- [Exercise requirements] For the entries below, print exactly the lines between the line holding "Changed region(s): [[0.0312, 0.1506, 0.9688, 0.7831]]" and the line holding "(let i = 1;", inclusive, and nothing else.

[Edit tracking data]
========================================================================
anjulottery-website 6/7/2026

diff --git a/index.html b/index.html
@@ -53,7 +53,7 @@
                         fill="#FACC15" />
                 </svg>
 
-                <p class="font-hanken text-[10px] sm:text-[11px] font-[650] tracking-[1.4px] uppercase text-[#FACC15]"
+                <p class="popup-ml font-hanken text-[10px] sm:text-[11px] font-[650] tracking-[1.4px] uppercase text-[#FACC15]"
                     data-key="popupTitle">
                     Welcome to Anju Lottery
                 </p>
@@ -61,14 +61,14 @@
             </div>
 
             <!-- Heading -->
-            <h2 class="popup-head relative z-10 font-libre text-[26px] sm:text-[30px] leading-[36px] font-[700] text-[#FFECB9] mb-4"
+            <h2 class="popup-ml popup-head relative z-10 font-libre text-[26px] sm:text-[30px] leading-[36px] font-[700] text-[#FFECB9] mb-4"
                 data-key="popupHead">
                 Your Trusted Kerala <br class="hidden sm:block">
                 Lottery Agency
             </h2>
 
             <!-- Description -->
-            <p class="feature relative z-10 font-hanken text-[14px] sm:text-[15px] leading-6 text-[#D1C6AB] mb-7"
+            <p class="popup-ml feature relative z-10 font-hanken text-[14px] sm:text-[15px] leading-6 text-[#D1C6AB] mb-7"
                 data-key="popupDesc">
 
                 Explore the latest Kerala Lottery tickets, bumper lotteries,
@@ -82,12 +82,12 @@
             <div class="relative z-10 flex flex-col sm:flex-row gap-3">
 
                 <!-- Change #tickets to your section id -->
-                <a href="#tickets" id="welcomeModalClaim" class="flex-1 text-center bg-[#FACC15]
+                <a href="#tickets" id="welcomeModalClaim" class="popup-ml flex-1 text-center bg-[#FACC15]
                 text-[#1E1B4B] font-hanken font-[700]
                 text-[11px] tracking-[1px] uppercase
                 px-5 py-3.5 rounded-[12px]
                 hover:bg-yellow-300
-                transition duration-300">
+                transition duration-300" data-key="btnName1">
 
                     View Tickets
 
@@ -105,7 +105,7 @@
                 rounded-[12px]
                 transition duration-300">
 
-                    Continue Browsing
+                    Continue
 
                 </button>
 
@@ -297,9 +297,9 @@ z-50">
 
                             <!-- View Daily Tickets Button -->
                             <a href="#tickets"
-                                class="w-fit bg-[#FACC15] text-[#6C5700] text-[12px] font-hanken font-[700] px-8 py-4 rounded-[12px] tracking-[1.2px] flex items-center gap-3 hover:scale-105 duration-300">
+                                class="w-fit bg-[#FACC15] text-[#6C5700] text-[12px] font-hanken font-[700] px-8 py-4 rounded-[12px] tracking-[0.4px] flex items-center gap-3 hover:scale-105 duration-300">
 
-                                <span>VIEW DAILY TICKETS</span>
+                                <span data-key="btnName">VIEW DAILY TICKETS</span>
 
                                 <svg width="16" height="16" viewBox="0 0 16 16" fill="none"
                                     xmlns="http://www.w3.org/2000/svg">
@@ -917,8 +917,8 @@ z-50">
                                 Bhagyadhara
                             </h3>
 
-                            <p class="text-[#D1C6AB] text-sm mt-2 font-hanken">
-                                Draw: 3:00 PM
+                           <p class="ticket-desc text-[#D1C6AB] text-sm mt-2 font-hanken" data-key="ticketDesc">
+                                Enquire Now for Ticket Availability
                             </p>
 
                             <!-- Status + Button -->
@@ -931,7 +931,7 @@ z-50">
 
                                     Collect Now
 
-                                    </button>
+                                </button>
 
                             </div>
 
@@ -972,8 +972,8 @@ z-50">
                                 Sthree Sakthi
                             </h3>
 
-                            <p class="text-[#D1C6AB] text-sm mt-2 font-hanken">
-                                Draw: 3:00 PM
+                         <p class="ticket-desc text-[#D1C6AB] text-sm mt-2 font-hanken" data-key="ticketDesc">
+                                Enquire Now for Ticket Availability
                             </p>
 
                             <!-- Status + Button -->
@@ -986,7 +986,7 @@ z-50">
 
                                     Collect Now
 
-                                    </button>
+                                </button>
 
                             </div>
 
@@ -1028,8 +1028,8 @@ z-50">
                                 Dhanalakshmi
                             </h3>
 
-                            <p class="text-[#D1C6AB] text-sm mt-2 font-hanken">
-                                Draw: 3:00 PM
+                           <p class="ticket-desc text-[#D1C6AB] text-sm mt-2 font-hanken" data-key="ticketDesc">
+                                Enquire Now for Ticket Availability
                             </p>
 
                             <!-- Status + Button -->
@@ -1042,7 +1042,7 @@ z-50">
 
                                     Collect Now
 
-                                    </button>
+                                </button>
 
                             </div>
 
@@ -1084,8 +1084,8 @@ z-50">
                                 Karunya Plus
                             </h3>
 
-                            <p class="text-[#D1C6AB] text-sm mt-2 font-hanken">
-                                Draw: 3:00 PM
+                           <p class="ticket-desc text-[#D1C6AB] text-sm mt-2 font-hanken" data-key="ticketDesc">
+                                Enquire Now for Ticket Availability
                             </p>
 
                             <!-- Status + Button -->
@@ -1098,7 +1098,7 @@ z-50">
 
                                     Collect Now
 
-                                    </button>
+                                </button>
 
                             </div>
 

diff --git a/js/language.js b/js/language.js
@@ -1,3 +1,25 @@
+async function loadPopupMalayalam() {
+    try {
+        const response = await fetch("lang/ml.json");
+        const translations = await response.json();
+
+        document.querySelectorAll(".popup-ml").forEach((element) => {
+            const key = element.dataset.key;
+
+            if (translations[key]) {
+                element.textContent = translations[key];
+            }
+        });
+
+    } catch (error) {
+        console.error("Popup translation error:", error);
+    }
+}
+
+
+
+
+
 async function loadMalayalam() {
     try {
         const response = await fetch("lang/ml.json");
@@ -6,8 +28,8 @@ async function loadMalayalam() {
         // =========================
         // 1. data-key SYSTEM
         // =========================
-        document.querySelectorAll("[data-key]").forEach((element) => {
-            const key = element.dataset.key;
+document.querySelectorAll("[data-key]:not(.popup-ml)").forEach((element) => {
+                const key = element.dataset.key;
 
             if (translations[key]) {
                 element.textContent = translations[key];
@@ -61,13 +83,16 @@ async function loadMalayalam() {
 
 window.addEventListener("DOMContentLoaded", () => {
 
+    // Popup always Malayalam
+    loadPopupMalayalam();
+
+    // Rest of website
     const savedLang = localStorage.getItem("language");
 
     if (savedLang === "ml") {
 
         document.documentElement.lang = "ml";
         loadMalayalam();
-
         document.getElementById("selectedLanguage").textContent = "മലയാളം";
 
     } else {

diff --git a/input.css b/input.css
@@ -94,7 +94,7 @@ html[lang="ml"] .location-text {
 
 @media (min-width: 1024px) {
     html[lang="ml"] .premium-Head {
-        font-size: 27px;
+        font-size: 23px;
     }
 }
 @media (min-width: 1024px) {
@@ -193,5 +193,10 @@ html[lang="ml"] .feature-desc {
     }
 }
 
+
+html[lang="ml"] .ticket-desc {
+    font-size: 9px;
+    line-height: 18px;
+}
========================================================================
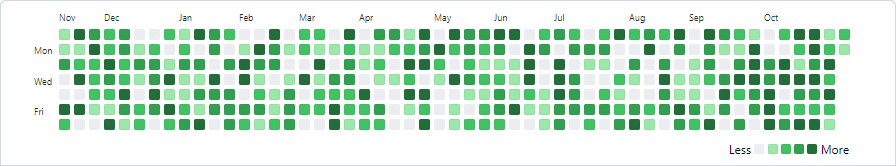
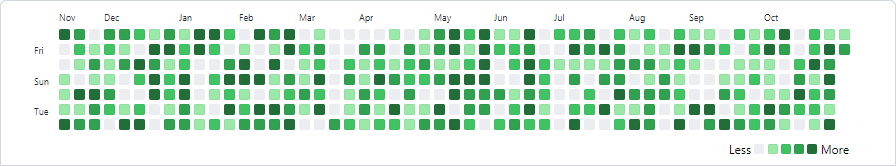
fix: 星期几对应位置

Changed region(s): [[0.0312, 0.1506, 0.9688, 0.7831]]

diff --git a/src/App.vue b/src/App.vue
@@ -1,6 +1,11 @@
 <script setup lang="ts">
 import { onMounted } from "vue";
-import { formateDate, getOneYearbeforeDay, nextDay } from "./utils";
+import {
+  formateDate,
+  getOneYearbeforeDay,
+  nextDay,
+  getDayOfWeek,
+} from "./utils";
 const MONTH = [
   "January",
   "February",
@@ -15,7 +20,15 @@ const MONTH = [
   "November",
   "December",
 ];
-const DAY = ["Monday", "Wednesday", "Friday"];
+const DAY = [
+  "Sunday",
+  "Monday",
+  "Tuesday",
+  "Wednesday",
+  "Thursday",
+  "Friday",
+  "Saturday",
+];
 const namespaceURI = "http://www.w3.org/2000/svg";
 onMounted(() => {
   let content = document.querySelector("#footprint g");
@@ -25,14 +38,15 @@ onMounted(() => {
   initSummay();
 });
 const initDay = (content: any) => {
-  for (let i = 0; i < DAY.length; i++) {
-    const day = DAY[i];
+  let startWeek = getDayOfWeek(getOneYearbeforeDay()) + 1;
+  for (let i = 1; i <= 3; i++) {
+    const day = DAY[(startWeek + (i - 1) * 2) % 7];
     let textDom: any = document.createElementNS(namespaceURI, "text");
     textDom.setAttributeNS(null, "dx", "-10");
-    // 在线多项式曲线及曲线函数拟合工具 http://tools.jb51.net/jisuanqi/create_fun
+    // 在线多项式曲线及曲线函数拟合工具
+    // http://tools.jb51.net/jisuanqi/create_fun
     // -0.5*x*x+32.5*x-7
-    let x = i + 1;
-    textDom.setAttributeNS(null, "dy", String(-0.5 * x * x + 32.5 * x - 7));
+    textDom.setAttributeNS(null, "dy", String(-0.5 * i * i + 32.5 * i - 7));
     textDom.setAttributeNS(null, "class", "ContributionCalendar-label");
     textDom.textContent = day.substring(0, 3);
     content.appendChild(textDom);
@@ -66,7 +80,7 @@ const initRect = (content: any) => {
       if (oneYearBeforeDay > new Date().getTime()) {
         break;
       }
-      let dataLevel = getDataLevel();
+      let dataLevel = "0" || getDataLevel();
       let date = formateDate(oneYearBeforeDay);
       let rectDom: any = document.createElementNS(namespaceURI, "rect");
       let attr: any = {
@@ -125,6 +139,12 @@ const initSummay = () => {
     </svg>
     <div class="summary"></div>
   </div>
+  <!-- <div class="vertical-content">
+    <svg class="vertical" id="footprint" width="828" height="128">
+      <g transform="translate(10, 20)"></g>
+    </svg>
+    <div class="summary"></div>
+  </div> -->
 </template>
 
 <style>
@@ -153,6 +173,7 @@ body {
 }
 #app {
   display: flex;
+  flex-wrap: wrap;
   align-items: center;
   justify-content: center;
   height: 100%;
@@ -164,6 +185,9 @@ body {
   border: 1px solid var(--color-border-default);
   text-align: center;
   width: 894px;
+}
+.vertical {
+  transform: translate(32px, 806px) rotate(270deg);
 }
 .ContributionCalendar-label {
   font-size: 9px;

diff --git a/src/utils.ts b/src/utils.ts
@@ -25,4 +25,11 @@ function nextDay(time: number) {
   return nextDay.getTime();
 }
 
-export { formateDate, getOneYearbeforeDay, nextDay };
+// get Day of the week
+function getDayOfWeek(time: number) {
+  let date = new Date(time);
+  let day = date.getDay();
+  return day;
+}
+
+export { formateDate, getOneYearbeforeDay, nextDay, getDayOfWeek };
========================================================================
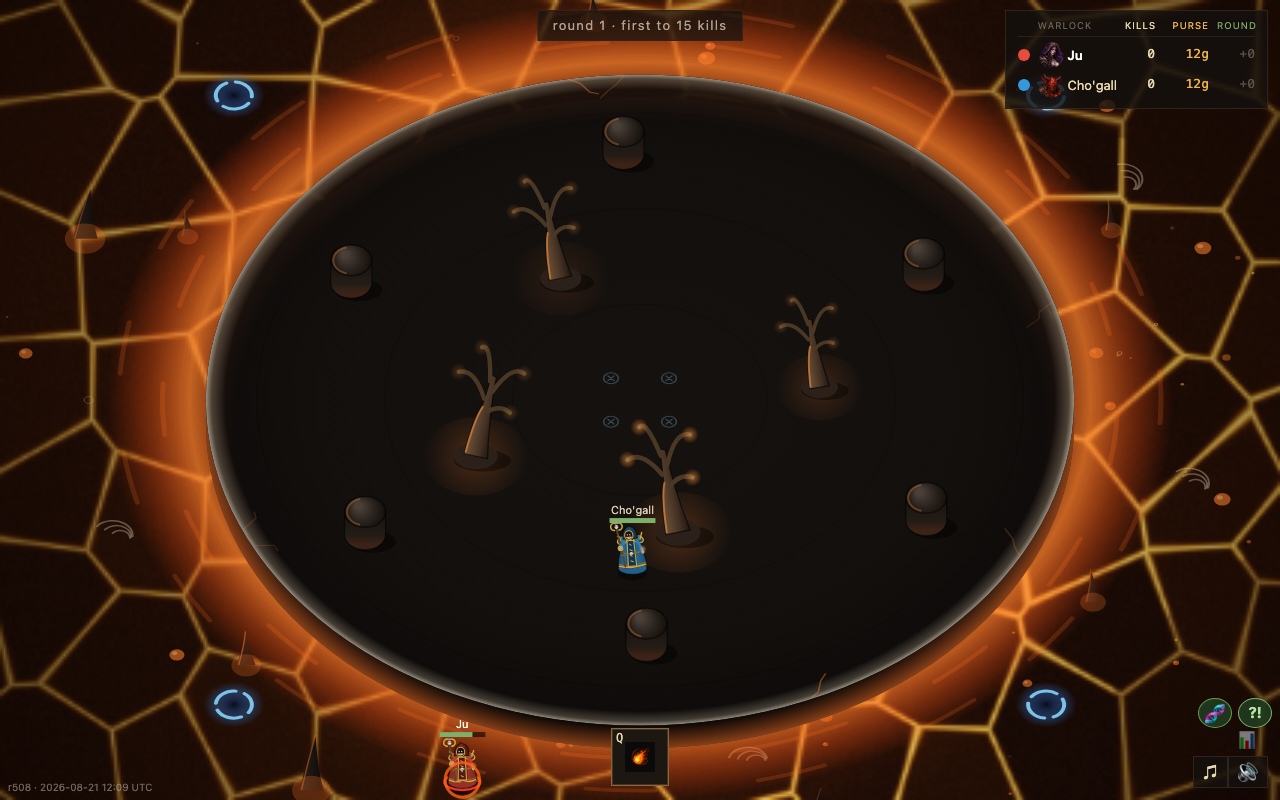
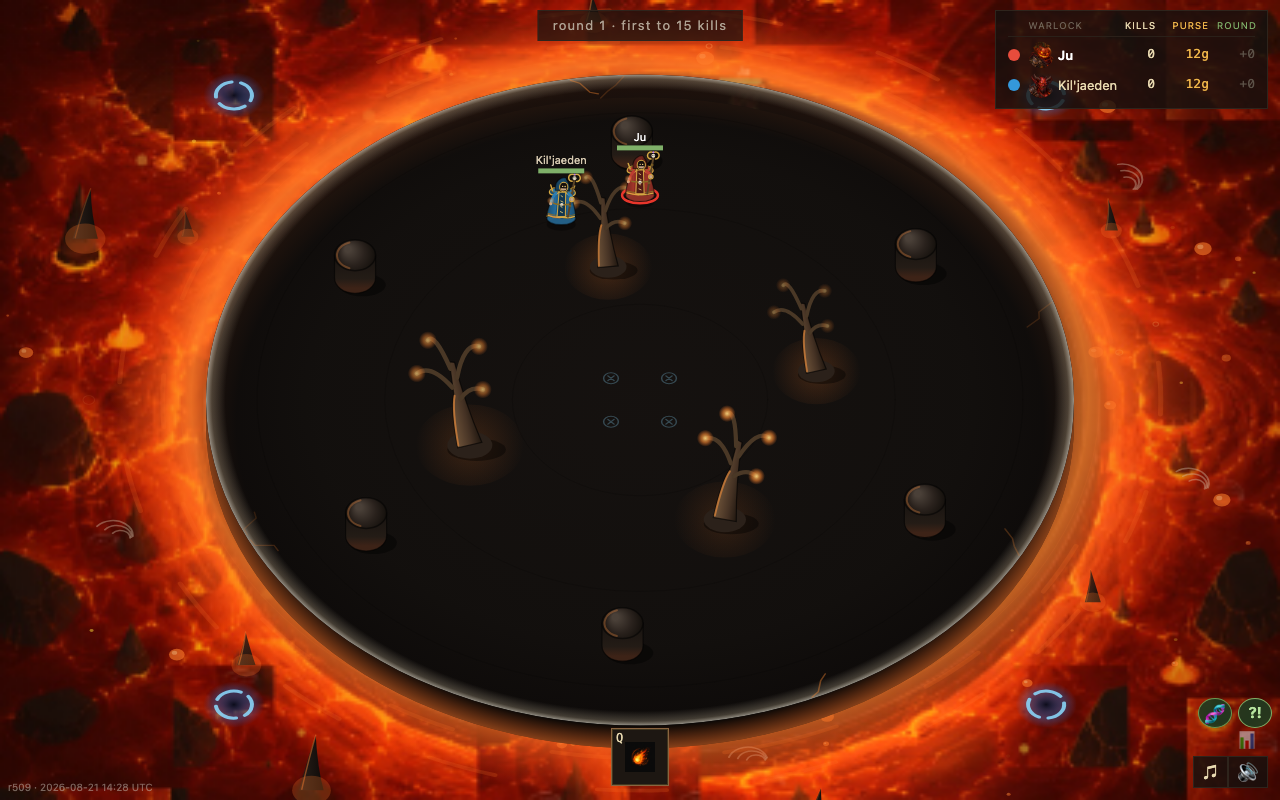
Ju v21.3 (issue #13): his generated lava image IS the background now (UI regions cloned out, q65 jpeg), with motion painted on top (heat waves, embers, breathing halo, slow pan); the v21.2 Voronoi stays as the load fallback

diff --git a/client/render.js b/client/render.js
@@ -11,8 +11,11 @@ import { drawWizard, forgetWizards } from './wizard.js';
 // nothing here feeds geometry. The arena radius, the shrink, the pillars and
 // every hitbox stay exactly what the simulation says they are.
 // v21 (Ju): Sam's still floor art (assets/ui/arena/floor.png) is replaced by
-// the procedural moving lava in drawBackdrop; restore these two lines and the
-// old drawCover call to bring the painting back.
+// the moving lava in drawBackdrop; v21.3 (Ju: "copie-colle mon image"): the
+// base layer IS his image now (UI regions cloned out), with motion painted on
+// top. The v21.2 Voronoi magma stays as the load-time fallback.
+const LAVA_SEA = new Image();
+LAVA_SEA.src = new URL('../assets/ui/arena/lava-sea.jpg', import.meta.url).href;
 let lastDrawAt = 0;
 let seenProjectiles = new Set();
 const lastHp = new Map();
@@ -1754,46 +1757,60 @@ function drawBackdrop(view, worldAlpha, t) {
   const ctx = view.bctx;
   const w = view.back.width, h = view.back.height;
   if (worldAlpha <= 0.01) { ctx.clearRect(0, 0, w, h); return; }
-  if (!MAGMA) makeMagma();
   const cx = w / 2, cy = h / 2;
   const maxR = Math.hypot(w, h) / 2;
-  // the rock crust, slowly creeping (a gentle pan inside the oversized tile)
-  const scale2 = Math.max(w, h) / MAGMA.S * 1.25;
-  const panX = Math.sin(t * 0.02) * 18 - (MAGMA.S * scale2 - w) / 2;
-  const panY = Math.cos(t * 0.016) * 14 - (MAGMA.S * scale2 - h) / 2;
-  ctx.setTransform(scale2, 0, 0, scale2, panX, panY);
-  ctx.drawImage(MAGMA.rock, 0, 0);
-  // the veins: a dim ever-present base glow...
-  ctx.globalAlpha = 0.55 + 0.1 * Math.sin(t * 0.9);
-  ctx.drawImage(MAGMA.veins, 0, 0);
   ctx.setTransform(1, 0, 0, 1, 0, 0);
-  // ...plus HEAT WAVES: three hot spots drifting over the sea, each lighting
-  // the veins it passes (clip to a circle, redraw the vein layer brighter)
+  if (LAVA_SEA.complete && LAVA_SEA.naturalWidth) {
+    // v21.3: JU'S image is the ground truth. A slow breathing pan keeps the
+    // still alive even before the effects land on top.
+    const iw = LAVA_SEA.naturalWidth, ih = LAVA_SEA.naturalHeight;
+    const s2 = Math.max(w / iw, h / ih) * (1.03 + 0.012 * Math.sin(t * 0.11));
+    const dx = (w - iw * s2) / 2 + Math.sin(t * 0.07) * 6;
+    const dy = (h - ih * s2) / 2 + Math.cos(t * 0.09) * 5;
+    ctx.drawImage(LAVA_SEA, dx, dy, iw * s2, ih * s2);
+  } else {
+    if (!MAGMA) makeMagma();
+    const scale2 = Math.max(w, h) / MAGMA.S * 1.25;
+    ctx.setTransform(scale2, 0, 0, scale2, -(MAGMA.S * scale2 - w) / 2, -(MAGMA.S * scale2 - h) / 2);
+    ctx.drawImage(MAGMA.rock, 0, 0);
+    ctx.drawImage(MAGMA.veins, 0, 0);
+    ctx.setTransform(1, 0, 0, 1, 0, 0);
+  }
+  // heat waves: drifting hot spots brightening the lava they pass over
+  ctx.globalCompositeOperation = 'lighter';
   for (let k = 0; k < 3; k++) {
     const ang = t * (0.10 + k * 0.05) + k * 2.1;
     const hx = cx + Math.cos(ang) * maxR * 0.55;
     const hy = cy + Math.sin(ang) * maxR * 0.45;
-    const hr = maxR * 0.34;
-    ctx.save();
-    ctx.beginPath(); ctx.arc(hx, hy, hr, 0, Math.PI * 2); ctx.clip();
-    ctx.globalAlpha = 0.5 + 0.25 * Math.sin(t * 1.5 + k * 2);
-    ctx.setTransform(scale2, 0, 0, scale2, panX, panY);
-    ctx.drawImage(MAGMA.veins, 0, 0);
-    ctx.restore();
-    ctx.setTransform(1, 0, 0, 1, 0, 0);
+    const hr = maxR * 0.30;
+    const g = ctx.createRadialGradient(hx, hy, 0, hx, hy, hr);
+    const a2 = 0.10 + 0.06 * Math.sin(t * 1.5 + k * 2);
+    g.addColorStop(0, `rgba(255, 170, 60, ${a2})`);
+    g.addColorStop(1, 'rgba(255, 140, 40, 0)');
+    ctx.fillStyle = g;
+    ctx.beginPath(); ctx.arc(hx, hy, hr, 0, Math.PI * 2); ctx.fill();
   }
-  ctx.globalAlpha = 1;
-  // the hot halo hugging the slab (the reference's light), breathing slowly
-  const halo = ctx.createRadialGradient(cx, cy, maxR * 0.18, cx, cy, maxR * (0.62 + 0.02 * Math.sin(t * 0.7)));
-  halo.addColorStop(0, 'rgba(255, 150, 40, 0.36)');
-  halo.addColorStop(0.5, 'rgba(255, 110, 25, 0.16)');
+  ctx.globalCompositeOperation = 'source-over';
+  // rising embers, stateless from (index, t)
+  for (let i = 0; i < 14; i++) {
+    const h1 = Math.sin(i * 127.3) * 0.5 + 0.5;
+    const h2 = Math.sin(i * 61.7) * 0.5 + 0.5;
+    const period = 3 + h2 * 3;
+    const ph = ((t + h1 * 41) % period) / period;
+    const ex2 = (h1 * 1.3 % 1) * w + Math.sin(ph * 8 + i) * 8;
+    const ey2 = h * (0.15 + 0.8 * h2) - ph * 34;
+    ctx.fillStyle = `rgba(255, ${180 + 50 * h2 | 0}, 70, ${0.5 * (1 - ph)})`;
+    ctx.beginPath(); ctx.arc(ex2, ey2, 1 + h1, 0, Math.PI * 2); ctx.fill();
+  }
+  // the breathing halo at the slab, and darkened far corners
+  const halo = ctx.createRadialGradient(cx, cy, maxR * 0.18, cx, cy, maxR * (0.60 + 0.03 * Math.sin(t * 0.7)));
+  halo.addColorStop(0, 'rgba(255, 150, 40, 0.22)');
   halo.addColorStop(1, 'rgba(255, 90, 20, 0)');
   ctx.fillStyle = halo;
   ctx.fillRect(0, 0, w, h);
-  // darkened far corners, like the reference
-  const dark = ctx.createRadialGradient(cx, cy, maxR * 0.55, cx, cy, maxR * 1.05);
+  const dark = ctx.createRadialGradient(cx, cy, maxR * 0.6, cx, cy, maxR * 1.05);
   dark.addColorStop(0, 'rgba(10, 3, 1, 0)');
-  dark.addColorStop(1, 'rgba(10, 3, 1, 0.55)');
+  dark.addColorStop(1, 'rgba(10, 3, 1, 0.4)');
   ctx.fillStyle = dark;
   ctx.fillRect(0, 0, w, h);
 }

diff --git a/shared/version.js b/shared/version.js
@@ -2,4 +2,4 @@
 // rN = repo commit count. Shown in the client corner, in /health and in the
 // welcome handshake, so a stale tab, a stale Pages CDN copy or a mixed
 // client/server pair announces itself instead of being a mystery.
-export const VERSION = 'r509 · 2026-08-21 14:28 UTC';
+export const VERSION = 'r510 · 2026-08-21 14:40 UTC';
========================================================================
- [Reply to the exercise]
Changed region(s): [[0.0312, 0.1506, 0.9688, 0.7831]]

diff --git a/src/App.vue b/src/App.vue
@@ -1,6 +1,11 @@
 <script setup lang="ts">
 import { onMounted } from "vue";
-import { formateDate, getOneYearbeforeDay, nextDay } from "./utils";
+import {
+  formateDate,
+  getOneYearbeforeDay,
+  nextDay,
+  getDayOfWeek,
+} from "./utils";
 const MONTH = [
   "January",
   "February",
@@ -15,7 +20,15 @@ const MONTH = [
   "November",
   "December",
 ];
-const DAY = ["Monday", "Wednesday", "Friday"];
+const DAY = [
+  "Sunday",
+  "Monday",
+  "Tuesday",
+  "Wednesday",
+  "Thursday",
+  "Friday",
+  "Saturday",
+];
 const namespaceURI = "http://www.w3.org/2000/svg";
 onMounted(() => {
   let content = document.querySelector("#footprint g");
@@ -25,14 +38,15 @@ onMounted(() => {
   initSummay();
 });
 const initDay = (content: any) => {
-  for (let i = 0; i < DAY.length; i++) {
-    const day = DAY[i];
+  let startWeek = getDayOfWeek(getOneYearbeforeDay()) + 1;
+  for (let i = 1; i <= 3; i++) {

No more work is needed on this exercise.